Sekera said water trustees think Eastman's businesses create a conflict for him when he discusses water issues.
"He benefits from the sale of our town's water," said Sekera. "It seems apparent that it constitutes a conflict of interest."
Eastman said an anonymous letter, claiming Nestle was going to buy Pequawket Water, that was sent in January to the Sun and Fryeburg residents, is false.
"For 15 years now, there have been rumors, and this is no different," said Eastman. "There are no facts in that letter at all."
He said his wife, Kate, investigated and found the return address to be empty retail space in Portland.
Sekera said the information in the letter could not be verified. But she said trustees asked Eastman if he intended to sell his water companies and Eastman replied he was 'looking to make a buck and retire.'"
Town Manager Sharon Jackson said at last Thursday's meeting that selectmen will have to decide by the end of April about putting Eastman's proposal on the town warrant, to be voted on June 15.
The fate of Fryeburg water trustees has been put to the test before. In 2013, residents were asked whether the trustees should go into "inactive status," meaning there would be no elections or meetings. District voters rejected that idea 299-160.
Sekera characterized that vote as "overwhelming."
In 2014, all four sitting water district trustees — Dick Krasker, John Weston, James Oliver and Jeanette Almy — resigned. That board faced criticism from current and former trustees who said they were not doing enough to protect Fryeburg's water sovereignty.
Eastman said when that board stepped down, it was taken over by anti-Nestle members.
"All I'm trying to do is to get the information so people are passing judgment on correct information and not theory," said Eastman.
Sekera said the Fryeburg Water District recently sent letters to Fryeburg Water Co. shareholders, asking if they were thinking about selling the utility.
She said the trustees did that in the interest of public ownership and to ensure local control over groundwater. Sekera said the trustees are still waiting to hear back from the shareholders, and she wonders if sending that letter out may have spurred Eastman into action.
Richard Knowlton, vice president of operations for the Maine Water Co. said Maine Water would not take a position on Eastman's proposal.
He said Maine Water could contract its services to the trustees or continue with Fryeburg Water Co..
Other towns in Maine have taken over private water utilities, and the courts have set a low bar to do so. The sticking point that can lead to court action is whether the municipality paid the utility a fair price for the infrastructure. The Public Utility Commission would be keenly interested in a town takeover.
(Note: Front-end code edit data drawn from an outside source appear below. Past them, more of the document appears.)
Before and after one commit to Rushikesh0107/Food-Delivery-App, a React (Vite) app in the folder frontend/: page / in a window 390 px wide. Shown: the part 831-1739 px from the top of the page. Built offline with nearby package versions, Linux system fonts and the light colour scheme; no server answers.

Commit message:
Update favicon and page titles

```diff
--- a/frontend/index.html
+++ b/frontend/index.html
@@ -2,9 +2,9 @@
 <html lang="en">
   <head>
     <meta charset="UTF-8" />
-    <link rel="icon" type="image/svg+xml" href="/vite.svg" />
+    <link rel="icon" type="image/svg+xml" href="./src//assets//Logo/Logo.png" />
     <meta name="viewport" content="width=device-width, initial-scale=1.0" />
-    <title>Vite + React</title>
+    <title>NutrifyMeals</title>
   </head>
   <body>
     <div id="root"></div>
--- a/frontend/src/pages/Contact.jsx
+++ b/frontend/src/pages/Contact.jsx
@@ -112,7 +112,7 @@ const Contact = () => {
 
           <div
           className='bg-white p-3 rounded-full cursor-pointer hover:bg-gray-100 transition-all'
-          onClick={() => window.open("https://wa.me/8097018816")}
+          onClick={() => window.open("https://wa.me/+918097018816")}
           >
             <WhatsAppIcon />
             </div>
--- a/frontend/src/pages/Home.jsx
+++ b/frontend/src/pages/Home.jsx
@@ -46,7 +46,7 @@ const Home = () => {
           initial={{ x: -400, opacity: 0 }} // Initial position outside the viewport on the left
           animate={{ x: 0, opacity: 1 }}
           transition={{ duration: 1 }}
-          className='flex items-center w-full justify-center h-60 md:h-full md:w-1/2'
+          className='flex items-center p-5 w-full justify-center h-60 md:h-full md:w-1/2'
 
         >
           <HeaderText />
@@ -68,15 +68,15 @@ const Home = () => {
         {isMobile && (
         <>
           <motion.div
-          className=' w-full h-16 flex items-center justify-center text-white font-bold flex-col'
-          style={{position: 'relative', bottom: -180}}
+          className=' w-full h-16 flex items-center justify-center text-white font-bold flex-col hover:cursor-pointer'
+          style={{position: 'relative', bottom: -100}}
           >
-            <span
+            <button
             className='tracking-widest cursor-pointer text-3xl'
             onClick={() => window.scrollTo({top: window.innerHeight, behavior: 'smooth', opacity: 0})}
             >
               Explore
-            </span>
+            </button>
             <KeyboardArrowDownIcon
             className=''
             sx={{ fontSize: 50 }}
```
Knowlton said Fryeburg would have to pay money for Fryeburg Water Co. because the water district doesn't have money of its own. He said use of eminent domain to have the district take over the utility would not upend the long-term contract that Nestle Waters North America has with Fryeburg Water Co.
He added that despite the concerns of trustees about Poland Spring's water extraction, the evidence shows a benefit to the community.
"What is in it for the town if you change the status quo?" Knowlton asked rhetorically.